Fatemeh Emami, Hossein Negahban, Ehsan Sinaei, Neda Mostafaee, Behnaz Shahtahmassebi, Mohammad Hossein Ebrahimzadeh, and Mohammad Mehravar

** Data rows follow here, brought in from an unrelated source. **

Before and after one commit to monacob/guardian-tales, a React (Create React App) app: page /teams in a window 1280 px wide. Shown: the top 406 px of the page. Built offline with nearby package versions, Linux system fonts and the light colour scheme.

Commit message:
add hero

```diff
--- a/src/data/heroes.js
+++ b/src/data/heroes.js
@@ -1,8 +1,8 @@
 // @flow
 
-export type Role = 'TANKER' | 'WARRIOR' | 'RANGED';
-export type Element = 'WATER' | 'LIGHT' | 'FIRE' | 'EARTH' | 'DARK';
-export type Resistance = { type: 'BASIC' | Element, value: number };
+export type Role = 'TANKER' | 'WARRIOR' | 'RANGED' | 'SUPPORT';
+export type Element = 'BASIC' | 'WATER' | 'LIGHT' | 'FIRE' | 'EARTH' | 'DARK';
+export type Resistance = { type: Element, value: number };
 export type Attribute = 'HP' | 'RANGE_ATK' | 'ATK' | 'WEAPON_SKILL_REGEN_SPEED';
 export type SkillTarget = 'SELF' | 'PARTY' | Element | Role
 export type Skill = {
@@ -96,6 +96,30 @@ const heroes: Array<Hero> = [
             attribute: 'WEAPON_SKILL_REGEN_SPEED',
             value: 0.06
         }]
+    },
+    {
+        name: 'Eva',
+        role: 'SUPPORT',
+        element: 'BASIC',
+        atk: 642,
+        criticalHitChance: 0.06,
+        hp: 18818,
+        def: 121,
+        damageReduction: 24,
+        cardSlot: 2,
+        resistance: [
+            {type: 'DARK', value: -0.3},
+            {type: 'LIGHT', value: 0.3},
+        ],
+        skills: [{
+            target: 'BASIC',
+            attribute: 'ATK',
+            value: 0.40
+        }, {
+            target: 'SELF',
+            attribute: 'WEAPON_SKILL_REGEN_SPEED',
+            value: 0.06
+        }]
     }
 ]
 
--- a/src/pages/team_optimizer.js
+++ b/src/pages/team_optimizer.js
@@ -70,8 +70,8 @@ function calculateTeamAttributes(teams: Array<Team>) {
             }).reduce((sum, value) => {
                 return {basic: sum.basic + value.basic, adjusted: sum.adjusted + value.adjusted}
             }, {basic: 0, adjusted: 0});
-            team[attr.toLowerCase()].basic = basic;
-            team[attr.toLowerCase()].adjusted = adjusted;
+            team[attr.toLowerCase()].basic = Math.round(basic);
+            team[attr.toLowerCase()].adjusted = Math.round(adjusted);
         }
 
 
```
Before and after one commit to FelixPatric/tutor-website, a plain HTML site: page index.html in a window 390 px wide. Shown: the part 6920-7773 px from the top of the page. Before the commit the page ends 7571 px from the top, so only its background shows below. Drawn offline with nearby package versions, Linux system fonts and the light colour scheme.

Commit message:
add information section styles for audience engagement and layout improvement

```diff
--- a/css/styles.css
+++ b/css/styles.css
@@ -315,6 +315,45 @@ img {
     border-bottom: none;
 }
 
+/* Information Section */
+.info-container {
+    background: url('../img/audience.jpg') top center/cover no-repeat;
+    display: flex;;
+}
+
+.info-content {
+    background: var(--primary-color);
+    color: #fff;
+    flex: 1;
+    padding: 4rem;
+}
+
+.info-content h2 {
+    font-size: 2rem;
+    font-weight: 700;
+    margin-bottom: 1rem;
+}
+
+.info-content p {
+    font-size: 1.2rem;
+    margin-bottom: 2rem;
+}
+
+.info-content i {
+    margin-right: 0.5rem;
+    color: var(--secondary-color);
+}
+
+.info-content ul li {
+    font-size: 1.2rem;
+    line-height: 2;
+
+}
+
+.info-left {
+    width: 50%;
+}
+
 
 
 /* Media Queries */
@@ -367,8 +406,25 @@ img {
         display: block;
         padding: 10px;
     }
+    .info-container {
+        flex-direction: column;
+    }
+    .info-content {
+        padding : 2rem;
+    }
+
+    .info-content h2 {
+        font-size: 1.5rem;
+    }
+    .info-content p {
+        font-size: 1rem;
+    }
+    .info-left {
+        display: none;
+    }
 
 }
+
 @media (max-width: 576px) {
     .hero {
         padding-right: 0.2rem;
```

Anterior cruciate ligament (ACL) rupture can impair balance performance, particularly during cognitive motor dual-tasks. This study aimed to determine the effects of various modalities of cognitive load (working memory, and visuospatial and executive function) on postural control parameters in individuals with ACL injury. Twenty-seven ACL-injured and 27 healthy participants were evaluated doing different cognitive tasks (silent backward counting, Benton’s judgment of line orientation, and Stroop color-word test) while standing on a rigid surface or a foam. Each task was repeated three times and then averaged. Center of pressure variables used to measure postural performance included sway area and sway velocity in anterior–posterior and medial–lateral directions. Cognitive performance was also assessed by calculating errors and the score of cognitive tasks. A mixed model analysis of variance for center of pressure parameters indicated that patients had more sways than the healthy group. The interaction of group by postural difficulty by cognitive tasks was statistically significant for cognitive errors (p < .01), and patients with ACL injury indicated more cognitive errors compared to healthy controls while standing on the foam. The main effect of cognitive task was statistically significant for all postural parameters, representing reduced postural sways in both groups with all cognitive tasks. However, ACL-injured patients showed more cognitive errors in difficult postural conditions, suggesting that individuals with ACL injury may prioritize postural control over cognitive task accuracy and adopt the posture-first strategy to maintain balance under dual-task conditions.